The recent amendment to the Subtitle A of title IV of the Justice for All Act of 2004 has been amended to include a request for continued study in the areas of evidence preservation and retention best practices. The amendment also calls for the National Institute of Justice to “assist State, local, and tribal governments in adopting and implementing” the best practices developed as a result of the studies.

The forensic science community has long sought high-level, scientific guidance on the proper preservation of evidence for the purpose of strengthening America’s criminal justice system. This work will lead to recommendations that will improve the likelihood that forensic evidence will be properly preserved and retained.

Project Objectives/Deliverables

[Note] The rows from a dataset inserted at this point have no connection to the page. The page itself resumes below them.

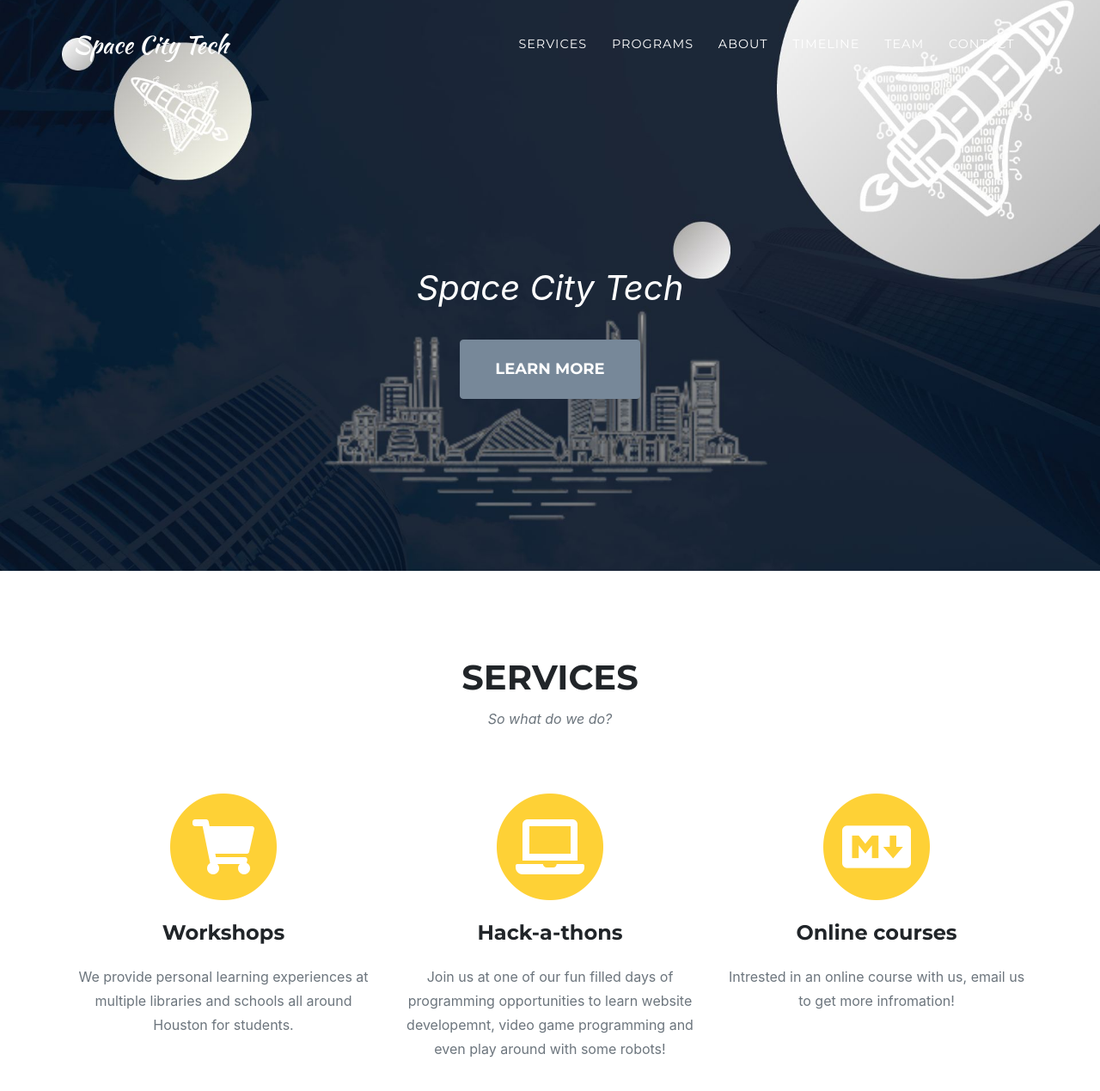
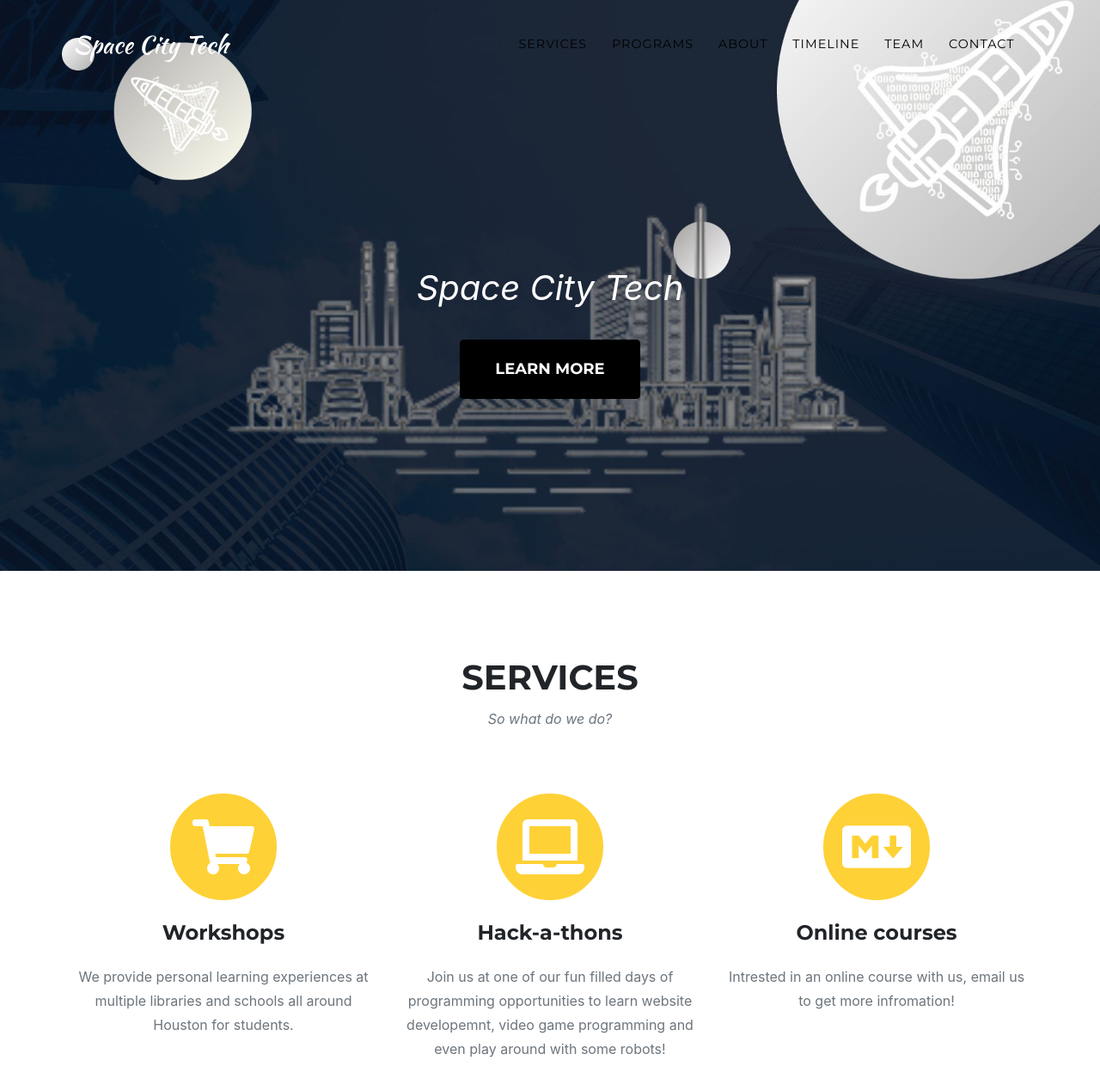
Before and after one commit to maria0406/SpaceCityTech, a Jekyll site: the page built from index.md, in a window 1280 px wide and 1400 px high. Shown: the top 1269 px of the window at 86% size. Built offline with Jekyll 4.4.1, drawn with Linux system fonts in a browser that asks for light colours; some web fonts are replaced.

Commit message:
changed colors to fit new hero image

```diff
--- a/_sass/components/_buttons.scss
+++ b/_sass/components/_buttons.scss
@@ -10,8 +10,8 @@
 }
 
 .btn-primary {
-  background-color: lightslategrey;
-  border-color: lightslategrey;
+  background-color: rgb(0, 0, 0);
+  border-color: rgb(0, 0, 0);
   &:active,
   &:focus,
   &:hover {
--- a/_sass/components/_navbar.scss
+++ b/_sass/components/_navbar.scss
@@ -8,17 +8,17 @@
     text-transform: uppercase;
     color: white;
     border: 0;
-    background-color: white;
+    background-color: rgb(0, 0, 0);
     @include heading-font;
   }
   .navbar-brand {
-    color: white;
+    color: rgb(255, 255, 255);
     @include script-font;
     &.active,
     &:active,
     &:focus,
     &:hover {
-      color: darken(lightgrey, 10%);
+      color: darken(rgb(0, 0, 0), 10%);
     }
   }
   .navbar-nav {
@@ -28,7 +28,7 @@
         font-weight: 400;
         padding: 0.75em 0;
         letter-spacing: 1px;
-        color: white;
+        color: rgb(0, 0, 0);
         @include heading-font;
         &.active,
         &:hover {
```
Also changed, not shown: assets/img/Space City Tech (1).jpg.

  • State of the Industry Report
  • Summary of survey of property and evidence (P&E) units (conducted by NIJ contractor with input from NIST staff)
  • Case studies/Vignettes of P&E room that have implanted new tracking technologies o Summary of evidence retention legislation o Summary of P&E room policies (partner with P&E Associations)
  • Recommendations and implementation strategy 
  • Evidence Management Symposium (2-3 day symposium on evidence management)
  • Digital Evidence Preservation and Retention Recommendations Report
  • Work with ASTM E30 committee to develop evidence labeling and data management systems standards
Date Created: December 15, 2020